#### [What you have to do]
Return the lines below that contain "catalogus".

#### [Data extracts]
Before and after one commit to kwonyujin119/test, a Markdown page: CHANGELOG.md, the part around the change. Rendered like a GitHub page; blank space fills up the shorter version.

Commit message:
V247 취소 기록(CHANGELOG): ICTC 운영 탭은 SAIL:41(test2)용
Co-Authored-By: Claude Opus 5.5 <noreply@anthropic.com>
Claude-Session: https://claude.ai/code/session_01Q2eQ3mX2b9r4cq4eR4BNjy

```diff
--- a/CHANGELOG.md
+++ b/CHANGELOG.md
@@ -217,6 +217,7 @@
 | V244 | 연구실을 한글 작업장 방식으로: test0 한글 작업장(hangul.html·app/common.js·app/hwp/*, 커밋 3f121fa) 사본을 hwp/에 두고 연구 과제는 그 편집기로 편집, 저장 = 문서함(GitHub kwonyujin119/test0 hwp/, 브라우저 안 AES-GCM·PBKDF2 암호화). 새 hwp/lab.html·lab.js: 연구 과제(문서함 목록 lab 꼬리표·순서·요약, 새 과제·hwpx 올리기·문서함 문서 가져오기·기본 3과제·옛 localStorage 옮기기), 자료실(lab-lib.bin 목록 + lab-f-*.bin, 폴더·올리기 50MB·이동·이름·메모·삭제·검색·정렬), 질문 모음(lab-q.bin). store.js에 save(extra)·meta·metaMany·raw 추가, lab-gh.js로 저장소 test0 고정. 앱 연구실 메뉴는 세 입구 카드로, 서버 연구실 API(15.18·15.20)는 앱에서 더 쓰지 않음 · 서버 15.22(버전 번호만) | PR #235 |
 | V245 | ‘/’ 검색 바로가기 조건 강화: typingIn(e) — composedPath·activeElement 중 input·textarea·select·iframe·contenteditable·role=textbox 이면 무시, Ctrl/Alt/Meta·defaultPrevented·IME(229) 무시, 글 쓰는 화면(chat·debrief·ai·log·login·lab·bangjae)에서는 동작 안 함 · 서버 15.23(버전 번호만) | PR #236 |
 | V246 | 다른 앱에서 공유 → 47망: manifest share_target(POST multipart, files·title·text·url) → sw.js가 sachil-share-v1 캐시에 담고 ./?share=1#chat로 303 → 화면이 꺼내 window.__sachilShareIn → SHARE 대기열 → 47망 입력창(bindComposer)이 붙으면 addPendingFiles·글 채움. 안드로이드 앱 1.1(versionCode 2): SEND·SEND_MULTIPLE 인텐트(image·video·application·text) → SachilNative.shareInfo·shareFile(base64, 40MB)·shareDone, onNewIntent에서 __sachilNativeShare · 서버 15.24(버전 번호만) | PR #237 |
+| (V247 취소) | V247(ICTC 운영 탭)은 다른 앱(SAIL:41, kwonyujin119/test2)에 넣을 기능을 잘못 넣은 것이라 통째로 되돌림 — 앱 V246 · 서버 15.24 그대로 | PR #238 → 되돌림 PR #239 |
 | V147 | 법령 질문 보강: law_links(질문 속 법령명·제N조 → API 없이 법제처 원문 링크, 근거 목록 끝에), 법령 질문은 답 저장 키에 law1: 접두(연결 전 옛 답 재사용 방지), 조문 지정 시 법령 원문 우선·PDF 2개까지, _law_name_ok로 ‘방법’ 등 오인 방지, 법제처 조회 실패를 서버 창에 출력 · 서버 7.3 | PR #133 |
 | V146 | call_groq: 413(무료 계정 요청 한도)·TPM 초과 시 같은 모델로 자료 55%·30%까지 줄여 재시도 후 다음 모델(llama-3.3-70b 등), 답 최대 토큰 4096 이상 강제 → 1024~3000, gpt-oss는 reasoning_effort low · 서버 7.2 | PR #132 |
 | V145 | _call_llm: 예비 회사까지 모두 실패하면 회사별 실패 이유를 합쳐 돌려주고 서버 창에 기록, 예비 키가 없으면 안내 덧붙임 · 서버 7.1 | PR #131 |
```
--
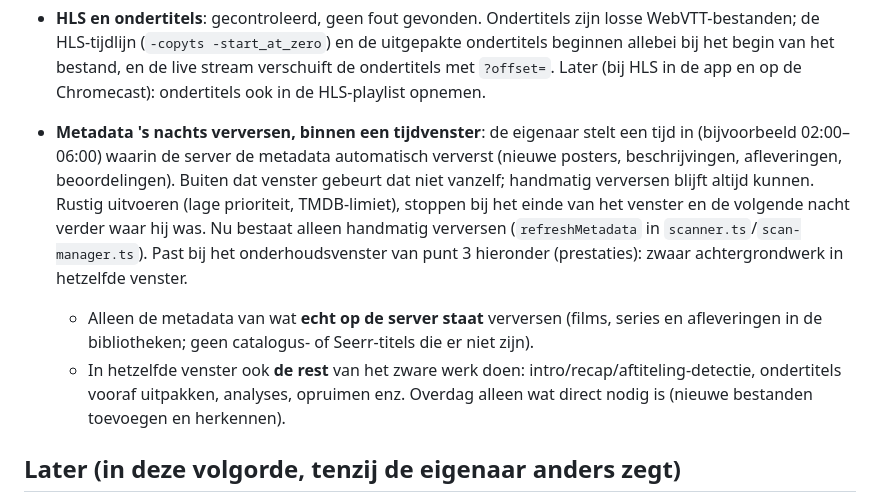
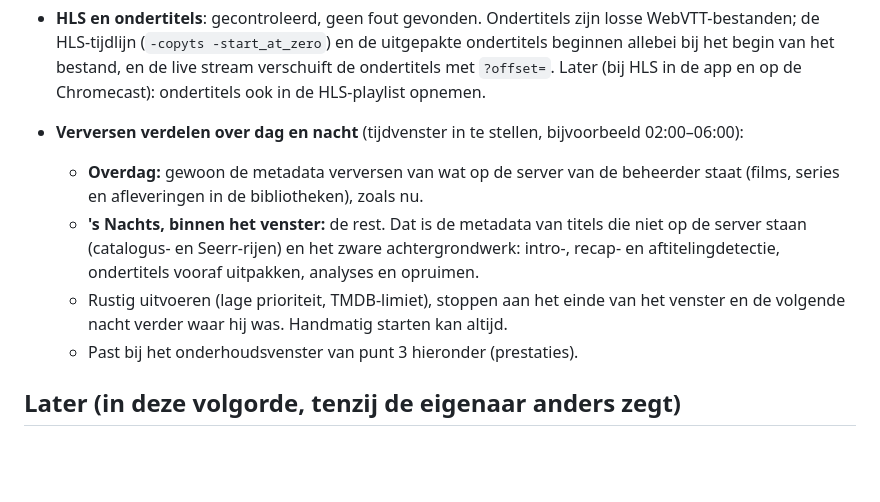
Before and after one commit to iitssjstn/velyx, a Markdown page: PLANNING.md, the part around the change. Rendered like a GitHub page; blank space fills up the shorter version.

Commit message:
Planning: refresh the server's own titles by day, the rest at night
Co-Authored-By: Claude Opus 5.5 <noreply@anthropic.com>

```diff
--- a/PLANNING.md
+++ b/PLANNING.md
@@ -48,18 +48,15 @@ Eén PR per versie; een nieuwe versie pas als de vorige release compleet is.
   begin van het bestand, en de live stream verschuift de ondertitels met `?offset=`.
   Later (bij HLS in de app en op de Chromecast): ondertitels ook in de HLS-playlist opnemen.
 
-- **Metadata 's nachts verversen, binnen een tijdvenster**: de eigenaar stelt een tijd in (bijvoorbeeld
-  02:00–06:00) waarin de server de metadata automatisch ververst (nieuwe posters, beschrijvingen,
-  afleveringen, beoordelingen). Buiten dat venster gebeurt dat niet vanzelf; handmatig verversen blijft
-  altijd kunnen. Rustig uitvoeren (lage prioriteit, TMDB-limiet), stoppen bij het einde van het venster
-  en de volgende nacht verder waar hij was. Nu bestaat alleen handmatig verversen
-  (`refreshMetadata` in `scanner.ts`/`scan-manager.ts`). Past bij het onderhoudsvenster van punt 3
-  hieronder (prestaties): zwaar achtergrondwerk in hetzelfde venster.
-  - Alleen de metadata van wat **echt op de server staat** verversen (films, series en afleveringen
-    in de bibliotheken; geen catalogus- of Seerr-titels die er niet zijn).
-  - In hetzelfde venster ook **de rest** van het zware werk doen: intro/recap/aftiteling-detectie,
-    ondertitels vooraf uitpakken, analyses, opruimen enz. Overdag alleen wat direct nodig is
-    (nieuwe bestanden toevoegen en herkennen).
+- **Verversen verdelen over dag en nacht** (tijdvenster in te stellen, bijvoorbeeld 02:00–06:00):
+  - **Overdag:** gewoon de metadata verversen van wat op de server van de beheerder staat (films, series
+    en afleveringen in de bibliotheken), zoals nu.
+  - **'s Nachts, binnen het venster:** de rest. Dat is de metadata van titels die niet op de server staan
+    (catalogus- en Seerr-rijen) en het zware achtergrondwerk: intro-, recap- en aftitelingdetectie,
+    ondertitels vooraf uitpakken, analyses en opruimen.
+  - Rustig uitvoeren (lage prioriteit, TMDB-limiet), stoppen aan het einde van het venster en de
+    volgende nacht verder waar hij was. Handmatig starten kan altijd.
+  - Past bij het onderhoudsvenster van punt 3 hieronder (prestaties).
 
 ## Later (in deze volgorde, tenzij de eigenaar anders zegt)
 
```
---
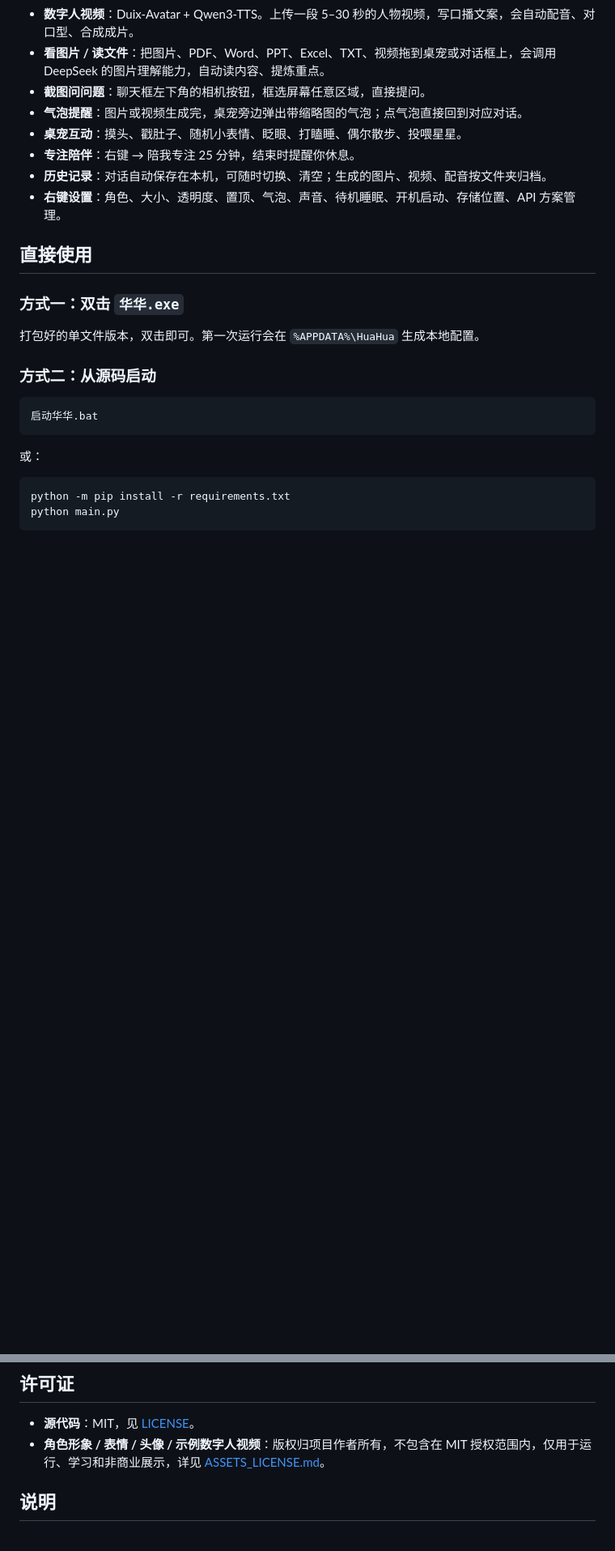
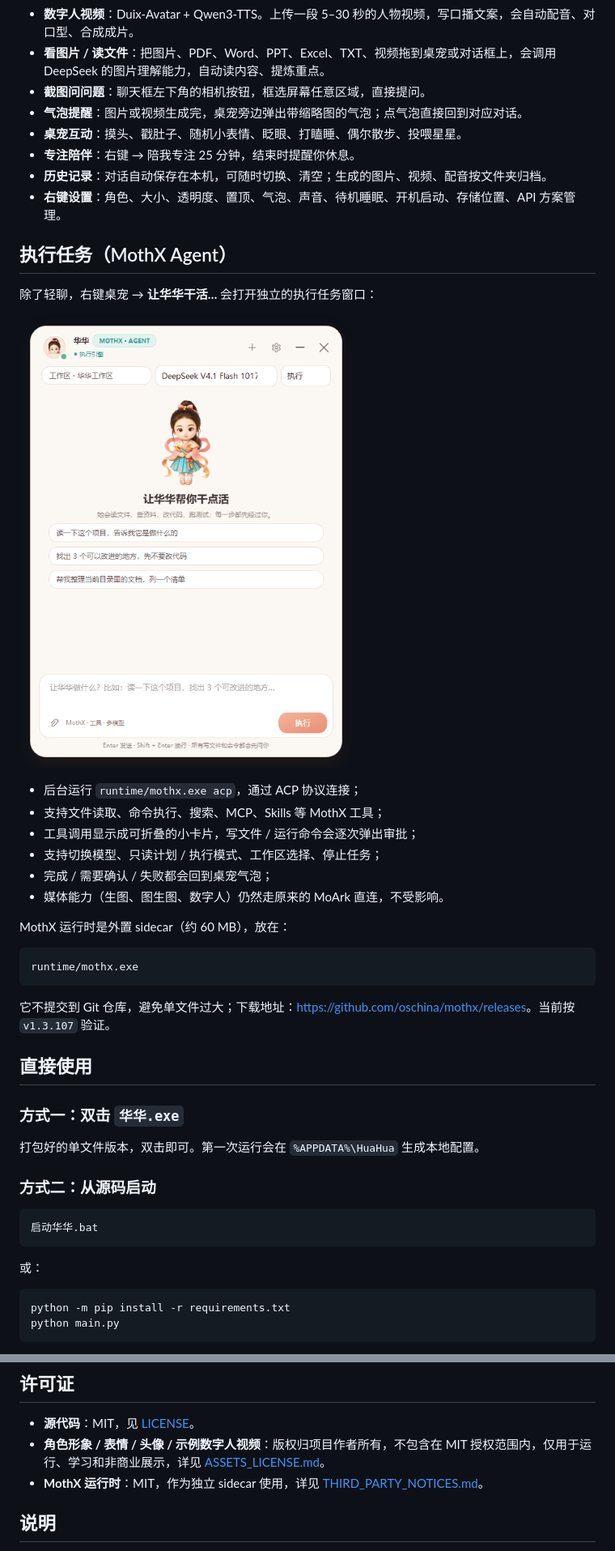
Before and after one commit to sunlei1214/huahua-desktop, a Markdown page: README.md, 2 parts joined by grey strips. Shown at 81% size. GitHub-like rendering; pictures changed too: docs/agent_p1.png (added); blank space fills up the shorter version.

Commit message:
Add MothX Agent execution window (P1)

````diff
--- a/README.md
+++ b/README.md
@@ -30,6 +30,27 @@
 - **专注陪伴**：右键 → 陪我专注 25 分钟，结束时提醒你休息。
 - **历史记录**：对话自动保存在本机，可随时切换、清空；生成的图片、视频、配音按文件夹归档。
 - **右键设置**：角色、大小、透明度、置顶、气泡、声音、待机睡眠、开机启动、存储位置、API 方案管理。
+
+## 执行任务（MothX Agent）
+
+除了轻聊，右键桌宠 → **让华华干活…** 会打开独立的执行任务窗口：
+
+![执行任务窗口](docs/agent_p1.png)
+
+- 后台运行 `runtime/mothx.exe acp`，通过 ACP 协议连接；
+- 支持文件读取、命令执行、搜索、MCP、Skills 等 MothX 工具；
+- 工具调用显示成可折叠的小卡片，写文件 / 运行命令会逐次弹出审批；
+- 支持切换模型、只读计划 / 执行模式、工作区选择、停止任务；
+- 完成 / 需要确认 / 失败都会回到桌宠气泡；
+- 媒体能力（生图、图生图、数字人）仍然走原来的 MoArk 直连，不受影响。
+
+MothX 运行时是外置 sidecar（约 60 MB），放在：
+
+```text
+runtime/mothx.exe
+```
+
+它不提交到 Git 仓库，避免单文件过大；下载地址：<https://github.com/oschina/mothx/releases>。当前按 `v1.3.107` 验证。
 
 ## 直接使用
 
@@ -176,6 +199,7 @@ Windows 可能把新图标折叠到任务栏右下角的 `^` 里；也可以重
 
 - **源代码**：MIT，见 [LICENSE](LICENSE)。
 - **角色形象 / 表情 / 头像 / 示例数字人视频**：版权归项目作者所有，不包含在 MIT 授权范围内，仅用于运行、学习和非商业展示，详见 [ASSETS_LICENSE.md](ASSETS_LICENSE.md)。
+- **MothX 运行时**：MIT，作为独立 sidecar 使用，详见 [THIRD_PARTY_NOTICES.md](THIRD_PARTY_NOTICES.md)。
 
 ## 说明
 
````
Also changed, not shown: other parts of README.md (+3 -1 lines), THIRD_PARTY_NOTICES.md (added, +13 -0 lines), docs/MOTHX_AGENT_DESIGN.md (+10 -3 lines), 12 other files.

#### [Solution]
-    in de bibliotheken; geen catalogus- of Seerr-titels die er niet zijn).
+    (catalogus- en Seerr-rijen) en het zware achtergrondwerk: intro-, recap- en aftitelingdetectie,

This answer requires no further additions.